The former head of Canterbury power company Orion power started his five-year term today and at 1pm a 5.5 magnitude quake struck the city, the first of several large shakes this afternoon.

"It was all very strange really," Mr Sutton told Radio New Zealand.

"The building started shaking about 1 o'clock, it was swaying around.

"I hadn't actually been in a four-storey building before in a proper shake and it's quite an uncomfortable feeling."

By the time the biggest quake hit, a magnitude 6 at 2.20pm, Mr Sutton was in town where he had gone to meet city council and other civil defence officials and was standing outside the art gallery.

"That was very frightening," he said.

"The ground went up and down, it swayed, the buildings around us were moving and they continued to sway even after the shaking had happened.

"I guess we do know that eventually it's going to stop but in the meantime it's very frustrating for everybody."

Mr Sutton said that the civil defence response was "like a well-oiled machine".

"I can imagine there will be people who are feeling 'gee we're just back to square one', but I think the power will be back on reasonably quickly within 24 hours, the water's out in some areas but hopefully that can be fixed reasonably fast."

Mr Sutton said life went on.

"We all live here and we have to make the best of things and we have to bring the city back to what it was."

He said it had been difficult to move round the city to see how much liquefaction had happened, but it was likely there were areas where it would be severe.

He guessed the only positive thing was that there were a lot of portaloos in the city.

"We're not going to have a shortage of portaloos if we do have significant sewerage issues for a period," Mr Sutton said.

Earthquake Recovery Minister Gerry Brownlee was on his way to the city and Mr Sutton wanted to meet him and share the information he had gathered.

He said as a result of today's quakes it was likely demolitions in the CBD would need to be speeded up because there were buildings now that were seriously weakened that weren't actually damaged previously.

"We need to bring them down so we can access other areas.
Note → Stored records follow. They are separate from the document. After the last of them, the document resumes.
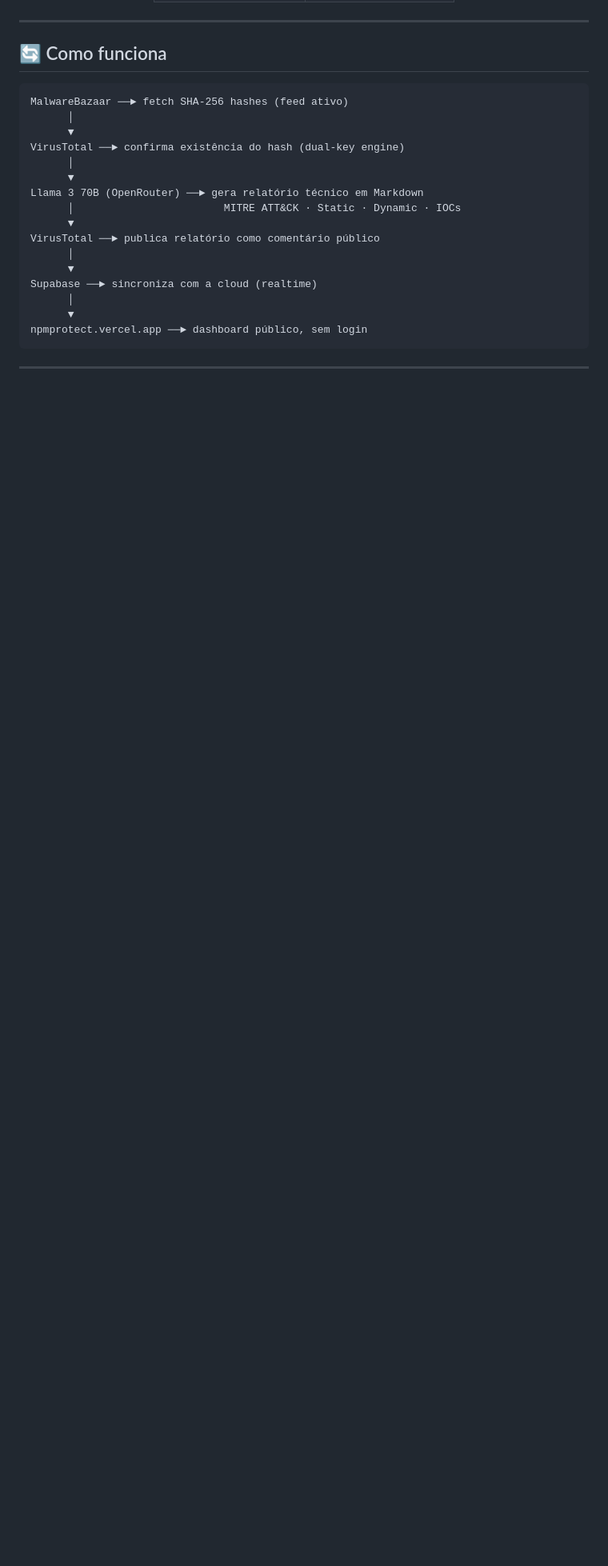
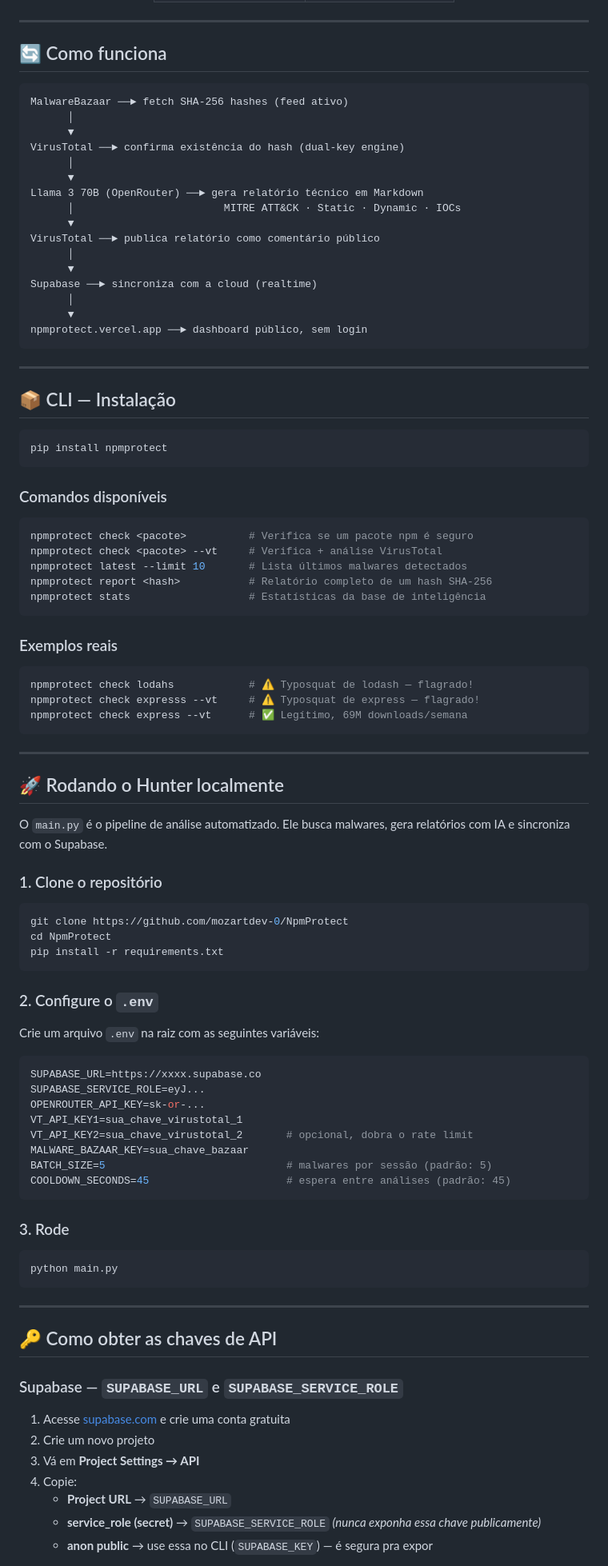
Before and after one commit to mozartdev-0/NpmProtect, a Markdown page: README.md, the part around one of its changes. Shown at 80% size. Rendered like a GitHub page; blank space fills up the shorter version.

````diff
--- a/README.md
+++ b/README.md
@@ -62,3 +65,76 @@ npmprotect.vercel.app ──► dashboard público, sem login
 
 ---
 
+## 📦 CLI — Instalação
+
+```bash
+pip install npmprotect
+```
+
+### Comandos disponíveis
+
+```bash
+npmprotect check <pacote>          # Verifica se um pacote npm é seguro
+npmprotect check <pacote> --vt     # Verifica + análise VirusTotal
+npmprotect latest --limit 10       # Lista últimos malwares detectados
+npmprotect report <hash>           # Relatório completo de um hash SHA-256
+npmprotect stats                   # Estatísticas da base de inteligência
+```
+
+### Exemplos reais
+
+```bash
+npmprotect check lodahs            # ⚠️ Typosquat de lodash — flagrado!
+npmprotect check expresss --vt     # ⚠️ Typosquat de express — flagrado!
+npmprotect check express --vt      # ✅ Legítimo, 69M downloads/semana
+```
+
+---
+
+## 🚀 Rodando o Hunter localmente
+
+O `main.py` é o pipeline de análise automatizado. Ele busca malwares, gera relatórios com IA e sincroniza com o Supabase.
+
+### 1. Clone o repositório
+
+```bash
+git clone https://github.com/mozartdev-0/NpmProtect
+cd NpmProtect
+pip install -r requirements.txt
+```
+
+### 2. Configure o `.env`
+
+Crie um arquivo `.env` na raiz com as seguintes variáveis:
+
+```env
+SUPABASE_URL=https://xxxx.supabase.co
+SUPABASE_SERVICE_ROLE=eyJ...
+OPENROUTER_API_KEY=sk-or-...
+VT_API_KEY1=sua_chave_virustotal_1
+VT_API_KEY2=sua_chave_virustotal_2       # opcional, dobra o rate limit
+MALWARE_BAZAAR_KEY=sua_chave_bazaar
+BATCH_SIZE=5                             # malwares por sessão (padrão: 5)
+COOLDOWN_SECONDS=45                      # espera entre análises (padrão: 45)
+```
+
+### 3. Rode
+
+```bash
+python main.py
+```
+
+---
+
+## 🔑 Como obter as chaves de API
+
+### Supabase — `SUPABASE_URL` e `SUPABASE_SERVICE_ROLE`
+
+1. Acesse [supabase.com](https://supabase.com) e crie uma conta gratuita
+2. Crie um novo projeto
+3. Vá em **Project Settings → API**
+4. Copie:
+   - **Project URL** → `SUPABASE_URL`
+   - **service_role (secret)** → `SUPABASE_SERVICE_ROLE` *(nunca exponha essa chave publicamente)*
+   - **anon public** → use essa no CLI (`SUPABASE_KEY`) — é segura pra expor
+
````
Also changed, not shown: other parts of README.md (+44 -30 lines).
If anything it may actually speed some of the aspects of the recovery up rather than slow them down," Mr Sutton said.